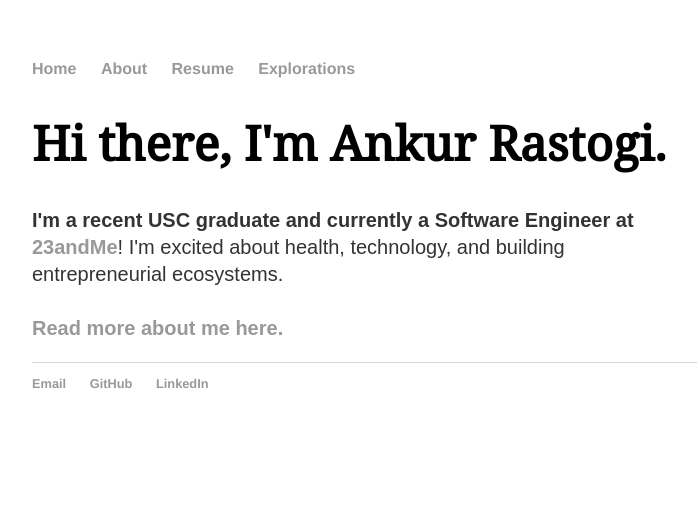
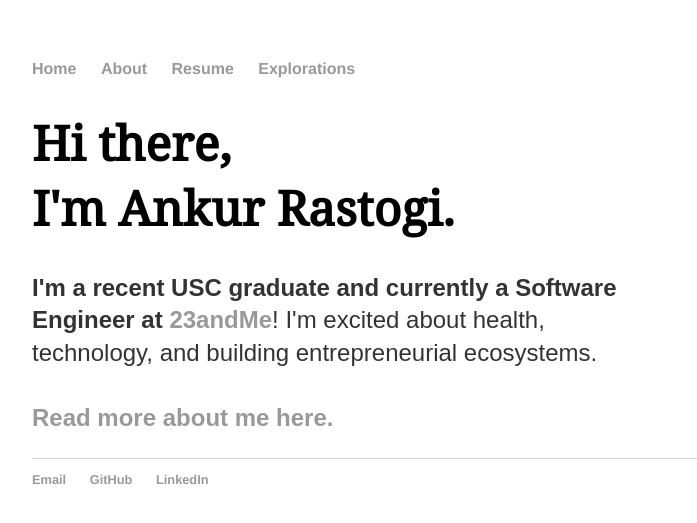
Before and after one commit to arastogi15/arastogi15.github.io, a Jekyll site: the page built from index.html, in a window 1280 px wide. Shown: the top 523 px of the page, without its empty margins (160-857 px from the left). Built offline with Jekyll 4.4.1, drawn with Linux system fonts in a browser that asks for light colours.

Commit message:
add sass and update mobile layout

```diff
--- a/_layouts/default.html
+++ b/_layouts/default.html
@@ -2,11 +2,14 @@
 	<html>
 		<head>
 			<title>{{ page.title }}</title>
-			<!-- link to main stylesheet -->
-			<link rel="stylesheet" type="text/css" href="/css/main.css">
+			<link rel="shortcut icon" type="image/x-icon" href="favicon.ico">
+			<!-- <link rel="stylesheet" type="text/css" href="/css/main.css"> -->
+			<link rel="stylesheet" href="{{ '/assets/css/main.css' | relative_url }}" />
+
 			<link href="https://fonts.googleapis.com/css?family=Open+Sans" rel="stylesheet">
 			<link href="https://fonts.googleapis.com/css?family=Domine" rel="stylesheet">
 			<link href="https://fonts.googleapis.com/css?family=Noto+Serif" rel="stylesheet">
+			<meta name="viewport" content="width=device-width, initial-scale=1">
 		</head>
 		<body>
 			<nav>
@@ -21,7 +24,7 @@
 
 			{{ content }}
 
-			</div><!-- /.container -->
+			</div>
 			<footer>
 	    		<ul>
 	        		<li><a href="mailto:ank.rastogi15@gmail.com">Email</a></li>
--- a/css/main.css
+++ b/assets/css/main.scss
@@ -1,6 +1,17 @@
+---
+---
+
+$bp-tablet: 768px;
+
 body {
-    margin: 60px auto;
-    width: 70%;
+    margin: auto;
+    margin: 24px;
+
+    @media(min-width: $bp-tablet) {
+        margin: 60px auto;
+        width: 70%;
+    }
+
 }
 nav ul, footer ul {
     font-family:'Helvetica', 'Arial', 'Sans-Serif';
@@ -40,17 +51,29 @@
 }
 
 h1 {
-    font-size: 3em;
+    font-size: 2em;
     max-width: 800px;
     font-family:'Noto Serif', 'Arial', 'Sans-Serif';
+    margin: 32px 0;
+
+    @media(min-width: $bp-tablet) {
+        font-size: 3em;
+        margin: !important;
+    }
 }
 
 p {
+    font-size: 1.3em;
+    line-height: 1.2em;
+    max-width: 90%;
     font-family: 'Open+Sans', sans-serif;
-    font-size: 1.25em;
-    line-height: 1.35em;
-    max-width:  620px;
     color: #333;
+
+    @media(min-width: $bp-tablet) {
+        font-size: 1.5em;
+        line-height: 1.35em;
+        max-width:  620px;
+    }
 }
 
 p#about {
--- a/index.html
+++ b/index.html
@@ -3,7 +3,7 @@
 title: Ankur Rastogi
 ---
 <div class="blurb">
-	<h1>Hi there, I'm Ankur Rastogi.</h1>
+	<h1>Hi there, <br/>I'm Ankur Rastogi.</h1>
 
 	<p><b>I'm a recent USC graduate and currently a Software Engineer at <a href="https://www.23andme.com">23andMe</a></b>! I'm excited about health, technology, and building entrepreneurial ecosystems.
 	<br> <br>
```
Also changed, not shown: resume/index.html (deleted, +0 -19 lines), favicon.ico (added).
**********
§ **WORK INSTRUCTIONS**
Retype the material in full, exactly as written, and exclude the pictures.

§ **THE COMPLETED TASK**
Before and after one commit to arastogi15/arastogi15.github.io, a Jekyll site: the page built from index.html, in a window 1280 px wide. Shown: the top 523 px of the page, without its empty margins (160-857 px from the left). Built offline with Jekyll 4.4.1, drawn with Linux system fonts in a browser that asks for light colours.

Commit message:
add sass and update mobile layout

```diff
--- a/_layouts/default.html
+++ b/_layouts/default.html
@@ -2,11 +2,14 @@
 	<html>
 		<head>
 			<title>{{ page.title }}</title>
-			<!-- link to main stylesheet -->
-			<link rel="stylesheet" type="text/css" href="/css/main.css">
+			<link rel="shortcut icon" type="image/x-icon" href="favicon.ico">
+			<!-- <link rel="stylesheet" type="text/css" href="/css/main.css"> -->
+			<link rel="stylesheet" href="{{ '/assets/css/main.css' | relative_url }}" />
+
 			<link href="https://fonts.googleapis.com/css?family=Open+Sans" rel="stylesheet">
 			<link href="https://fonts.googleapis.com/css?family=Domine" rel="stylesheet">
 			<link href="https://fonts.googleapis.com/css?family=Noto+Serif" rel="stylesheet">
+			<meta name="viewport" content="width=device-width, initial-scale=1">
 		</head>
 		<body>
 			<nav>
@@ -21,7 +24,7 @@
 
 			{{ content }}
 
-			</div><!-- /.container -->
+			</div>
 			<footer>
 	    		<ul>
 	        		<li><a href="mailto:ank.rastogi15@gmail.com">Email</a></li>
--- a/css/main.css
+++ b/assets/css/main.scss
@@ -1,6 +1,17 @@
+---
+---
+
+$bp-tablet: 768px;
+
 body {
-    margin: 60px auto;
-    width: 70%;
+    margin: auto;
+    margin: 24px;
+
+    @media(min-width: $bp-tablet) {
+        margin: 60px auto;
+        width: 70%;
+    }
+
 }
 nav ul, footer ul {
     font-family:'Helvetica', 'Arial', 'Sans-Serif';
@@ -40,17 +51,29 @@
 }
 
 h1 {
-    font-size: 3em;
+    font-size: 2em;
     max-width: 800px;
     font-family:'Noto Serif', 'Arial', 'Sans-Serif';
+    margin: 32px 0;
+
+    @media(min-width: $bp-tablet) {
+        font-size: 3em;
+        margin: !important;
+    }
 }
 
 p {
+    font-size: 1.3em;
+    line-height: 1.2em;
+    max-width: 90%;
     font-family: 'Open+Sans', sans-serif;
-    font-size: 1.25em;
-    line-height: 1.35em;
-    max-width:  620px;
     color: #333;
+
+    @media(min-width: $bp-tablet) {
+        font-size: 1.5em;
+        line-height: 1.35em;
+        max-width:  620px;
+    }
 }
 
 p#about {
--- a/index.html
+++ b/index.html
@@ -3,7 +3,7 @@
 title: Ankur Rastogi
 ---
 <div class="blurb">
-	<h1>Hi there, I'm Ankur Rastogi.</h1>
+	<h1>Hi there, <br/>I'm Ankur Rastogi.</h1>
 
 	<p><b>I'm a recent USC graduate and currently a Software Engineer at <a href="https://www.23andme.com">23andMe</a></b>! I'm excited about health, technology, and building entrepreneurial ecosystems.
 	<br> <br>
```
Also changed, not shown: resume/index.html (deleted, +0 -19 lines), favicon.ico (added).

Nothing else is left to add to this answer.